|Study Start Date:||July 2008|
|Study Completion Date:||March 2011|
|Primary Completion Date:||March 2011 (Final data collection date for primary outcome measure)|
Placebo Comparator: Aspirin plus Placebo Oral Tablet
Drug: Aspirin 81 mg, given orally once per day Drug: Placebo tablet given orally, once a day
Aspirin 81 mg once a dayDrug: Placebo Oral Tablet
Placebo 1 tab Daily
Active Comparator: Aspirin plus Progesterone
Drug: Aspirin 81mg, given orally once per day Drug: Progesterone 200mg given orally, once a day
Aspirin 81 mg once a dayDrug: Progesterone
Oral Progesterone 200 mg Twice Daily
Recent advances have shown that certain proteins may be present in a pregnant woman's blood very early in pregnancy which can predict who is at the highest risk for developing preeclampsia. These proteins can be measured and may be used to predict a woman's risk of developing preeclampsia.

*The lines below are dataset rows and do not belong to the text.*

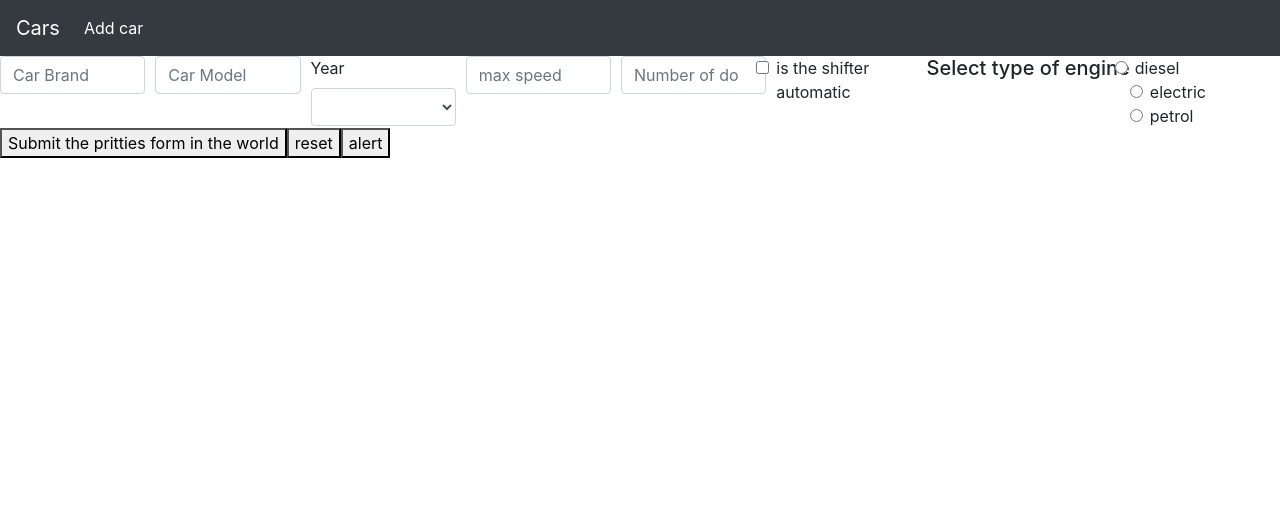
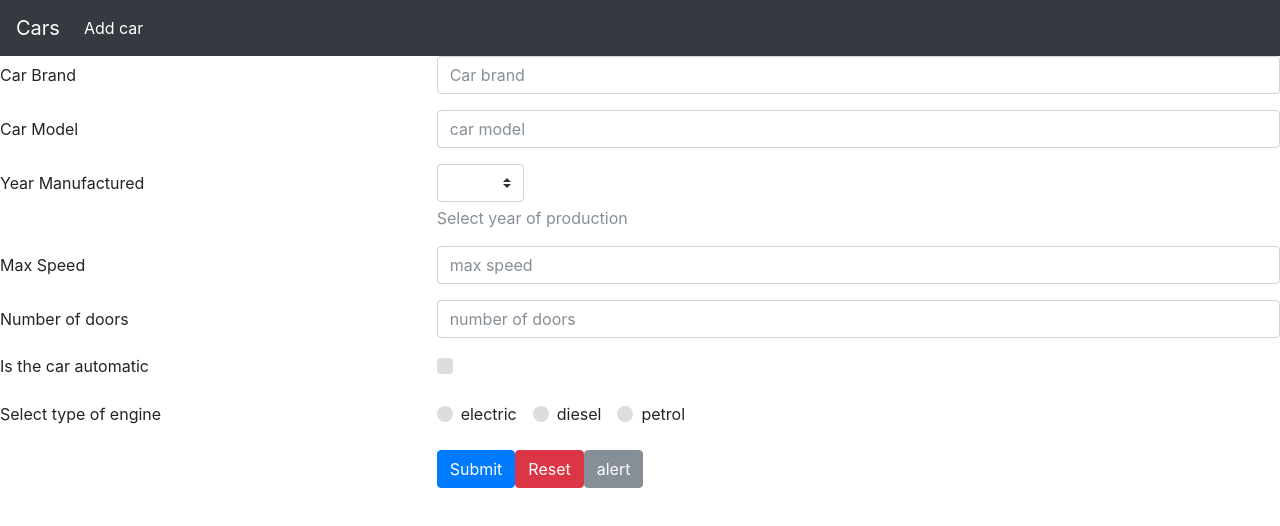
Before and after one commit to UrosPur/cars-app-vue, a Vue app: page /add in a window 1280 px wide. Shown: the top 526 px of the page. Built offline with nearby package versions, Linux system fonts and the light colour scheme.

Commit message:
zadatak 7 done

```diff
--- a/public/index.html
+++ b/public/index.html
@@ -5,7 +5,9 @@
     <meta http-equiv="X-UA-Compatible" content="IE=edge">
     <meta name="viewport" content="width=device-width,initial-scale=1.0">
     <link rel="shortcut icon" href="<%= webpackConfig.output.publicPath %>favicon.ico">
-    <link rel="stylesheet" href="https://stackpath.bootstrapcdn.com/bootstrap/4.1.0/css/bootstrap.min.css" integrity="sha384-9gVQ4dYFwwWSjIDZnLEWnxCjeSWFphJiwGPXr1jddIhOegiu1FwO5qRGvFXOdJZ4" crossorigin="anonymous">
+    <!--<link rel="stylesheet" href="https://stackpath.bootstrapcdn.com/bootstrap/4.1.0/css/bootstrap.min.css" integrity="sha384-9gVQ4dYFwwWSjIDZnLEWnxCjeSWFphJiwGPXr1jddIhOegiu1FwO5qRGvFXOdJZ4" crossorigin="anonymous">-->
+    <link rel="stylesheet" href="https://maxcdn.bootstrapcdn.com/bootstrap/4.0.0-beta.2/css/bootstrap.min.css" integrity="sha384-PsH8R72JQ3SOdhVi3uxftmaW6Vc51MKb0q5P2rRUpPvrszuE4W1povHYgTpBfshb" crossorigin="anonymous">
+    <link rel="stylesheet" href="https://maxcdn.bootstrapcdn.com/font-awesome/4.7.0/css/font-awesome.min.css">
     <title>cars-app</title>
   </head>
   <body>
--- a/src/pages/AddCar.vue
+++ b/src/pages/AddCar.vue
@@ -1,64 +1,78 @@
 <template>
     <div>
+
         <form @submit.prevent="addCar">
-            <div class="form-row">
-                <div class="col">
-                    <input v-model="newCar.brand" type="text" class="form-control" placeholder="Car Brand"
-                           pattern=".{2,}" required title="2 characters minimum">
+            <div class="form-group row">
+                <label for="text" class="col-4 col-form-label">Car Brand</label>
+                <div class="col-8">
+                    <input v-model="newCar.brand" id="text" name="text" placeholder="Car brand" type="text" class="form-control here">
                 </div>
-                <div class="col">
-                    <input v-model="newCar.model" type="text" class="form-control" placeholder="Car Model"
-                           pattern=".{2,}" required title="2 characters minimum">
-                </div>
-                <div class="col">
-                    <label>Year</label>
-                    <select v-model="newCar.year" class="form-control" required>
-                        <option v-for="(year,key) in years" :key="key" selected>{{ year}}.</option>
-                    </select>
-                </div>
-                <div class="col">
-                    <input v-model="newCar.maxSpeed" type="number" class="form-control" placeholder="max speed">
-                </div>
-                <div class="col">
-                    <input v-model="newCar.numberOfDoors" type="number" class="form-control"
-                           placeholder="Number of doors" required>
-                </div>
-
-                <div class="col">
-                    <input v-model="newCar.isAutomatic" class="form-check-input" type="checkbox">
-                    <label class="form-check-label">
-                        is the shifter automatic
-                    </label>
-                </div>
-
-                <h5>Select type of engine</h5>
-                <div class="col">
-                    <input v-model="newCar.engine" class="form-check-input" type="radio" name="exampleRadios"
-                           value="diesel">
-                    <label class="form-check-label">
-                        diesel
-                    </label>
-                    <div class="col">
-                        <input v-model="newCar.engine" class="form-check-input" type="radio" name="exampleRadios"
-                               value="electric">
-                        <label class="form-check-label">
-                            electric
-                        </label>
-                    </div>
-                    <div class="col">
-                        <input v-model="newCar.engine" class="form-check-input" type="radio" name="exampleRadios"
-                               value="petrol">
-                        <label class="form-check-label">
-                            petrol
-                        </label>
-                    </div>
-
+            </div>
+            <div class="form-group row">
+                <label for="carmodel" class="col-4 col-form-label">Car Model</label>
+                <div class="col-8">
+                    <input v-model="newCar.model" id="carmodel" name="carmodel" placeholder="car model" type="text" class="form-control here">
                 </div>
             </div>
 
-            <button type="submit">Submit the pritties form in the world</button>
-            <button type="reset">reset</button>
-            <button type="button" @click="alert">alert</button>
+            <div class="form-group row">
+                <label for="select" class="col-4 col-form-label">Year Manufactured</label>
+                <div class="col-8">
+                    <select v-model="newCar.year"  id="select" name="select" class="custom-select" aria-describedby="selectHelpBlock">
+                        <option v-for="(year,key) in years" :key="key" selected>{{ year}}.</option>
+                    </select>
+                    <span id="selectHelpBlock" class="form-text text-muted">Select year of production</span>
+                </div>
+            </div>
+            <div class="form-group row">
+                <label for="maxspeed" class="col-4 col-form-label">Max Speed</label>
+                <div class="col-8">
+                    <input v-model="newCar.maxSpeed" id="maxspeed" name="maxspeed" placeholder="max speed" type="text" class="form-control here">
+                </div>
+            </div>
+            <div class="form-group row">
+                <label for="numberofdoors" class="col-4 col-form-label">Number of doors</label>
+                <div class="col-8">
+                    <input v-model="newCar.numberOfDoors" id="numberofdoors" name="maxspeed" placeholder="number of doors" type="number" class="form-control here">
+                </div>
+            </div>
+            <div class="form-group row">
+                <label class="col-4">Is the car automatic</label>
+                <div class="col-8">
+                    <label class="custom-control custom-checkbox">
+                        <input v-model="newCar.isAutomatic" name="checkbox" type="checkbox" class="custom-control-input" value="true">
+                        <span class="custom-control-indicator"></span>
+                        <span class="custom-control-description"></span>
+                    </label>
+                </div>
+            </div>
+            <div class="form-group row">
+                <label class="col-4">Select type of engine</label>
+                <div class="col-8">
+                    <label class="custom-control custom-radio">
+                        <input v-model="newCar.engine" name="radio" type="radio" class="custom-control-input" value="electric">
+                        <span class="custom-control-indicator"></span>
+                        <span class="custom-control-description">electric</span>
+                    </label>
+                    <label class="custom-control custom-radio">
+                        <input v-model="newCar.engine" name="radio" type="radio" class="custom-control-input" value="diesel">
+                        <span class="custom-control-indicator"></span>
+                        <span class="custom-control-description">diesel</span>
+                    </label>
+                    <label class="custom-control custom-radio">
+                        <input v-model="newCar.engine" name="radio" type="radio" class="custom-control-input" value="petrol">
+                        <span class="custom-control-indicator"></span>
+                        <span class="custom-control-description">petrol</span>
+                    </label>
+                </div>
+            </div>
+            <div class="form-group row">
+                <div class="offset-4 col-8">
+                    <button name="submit" type="submit" class="btn btn-primary">Submit</button>
+                    <button name="reset" type="reset" class="btn btn-danger">Reset</button>
+                    <button name="button" @click="alert" class="btn btn-secondary">alert</button>
+                </div>
+            </div>
         </form>
     </div>
 </template>
@@ -89,7 +103,7 @@
 
             return {
 
-                years: [1990, 1991, 1992, 1993],
+                years: Array(29).fill(1990).map((n, i) => n + i),
 
                 newCar: {
 
@@ -114,9 +128,21 @@
             addCar() {
 
 
+                if(this.$route.params.id){
+
+
+                    carsServices.edit(this.newCar)
+                this.$router.push('/cars');
+
+                }else{
+
                 carsServices.add(this.newCar)
 
-                this.$router.push('cars');
+                this.$router.push('/cars');
+
+
+                }
+
 
             },
 
--- a/src/pages/AppCars.vue
+++ b/src/pages/AppCars.vue
@@ -6,26 +6,28 @@
             <tr>
                 <th scope="col">id</th>
                 <th scope="col">brand</th>
+                <th scope="col">model</th>
                 <th scope="col">engine</th>
                 <th scope="col">is automatic</th>
                 <th scope="col">max speed</th>
-                <th scope="col">model</th>
                 <th scope="col">number of doors</th>
                 <th scope="col">year of production</th>
                 <th scope="col">action</th>
             </tr>
             </thead>
             <tbody>
-            <tr  v-for="(car,key) in cars" :key="key">
+            <tr v-for="(car,key) in cars" :key="key">
                 <th>{{ car.id }}</th>
                 <th>{{ car.brand }}</th>
+                <th>{{ car.model }}</th>
                 <th>{{ car.engine }}</th>
                 <th>{{ car.isAutomatic}}</th>
                 <th>{{ car.maxSpeed }}</th>
-                <th>{{ car.model }}</th>
                 <th>{{ car.numberOfDoors}}</th>
                 <th>{{ car.year}}</th>
-                <th><router-link :to="{ name: 'edit', params: { id: car.id}}" btn btn-primary>Edit</router-link> </th>
+                <th>
+                    <router-link :to="{ name: 'edit', params: { id: car.id}}" btn btn-primary>Edit</router-link>
+                </th>
             </tr>
             </tbody>
         </table>
@@ -42,13 +44,11 @@
     export default {
         name: "AppCars",
 
-        created(){
+        created() {
 
             this.getAll()
 
-
         },
-
 
         data() {
             return {
@@ -64,36 +64,18 @@
 
             getAll() {
 
-
                 carsServices.getAll()
 
                     .then((response) => {
 
 
-
-                       this.cars = response.data
+                        this.cars = response.data
 
                     })
-
-
-                //
-                //
-                // }
-
 
             }
 
         },
-        // created() {
-        //
-        //     carsServices.getAll()
-        //         .then((response) => {
-        //
-        //
-        //             console.log(response)
-        //
-        //         })
-        // },
     }
 </script>
 
```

Special placental cells called endovascular cytotrophoblasts are needed in the early formation of the placenta. These placental cells invade the maternal blood vessels in the formation of the maternal-placental blood interface. Human Leukocytes Antigen-G (HLA-G) is a protein produced by the placental cells and prevents these special cells from being rejected by the mother's immune system. Recent studies have indicated that the level of HLA-G is decreased in placentas from mothers with preeclampsia. Progesterone, a naturally occurring hormone produced in pregnancy, has been shown to increase the production of HLA-G in the placental cytotrophoblast cells.
In regards to the treatment of preeclampsia, studies have shown that low dose aspirin if given to mothers who have had severe early preeclampsia, lowers the risk for having preeclampsia again. This study aims to show that low dose aspirin combined with progesterone will decrease the risk of preeclampsia in pregnant women with a history of preeclampsia in a previous pregnancy. Data generated will determine levels and ratios of blood proteins that are predictive of preeclampsia at specific gestational ages.
Please refer to this study by its ClinicalTrials.gov identifier: NCT00719537
|United States, Michigan|
|William Beaumont Hospital|
|Royal Oak, Michigan, United States, 48073|
|Principal Investigator:||John E Uckele, MD||William Beaumont Hospitals|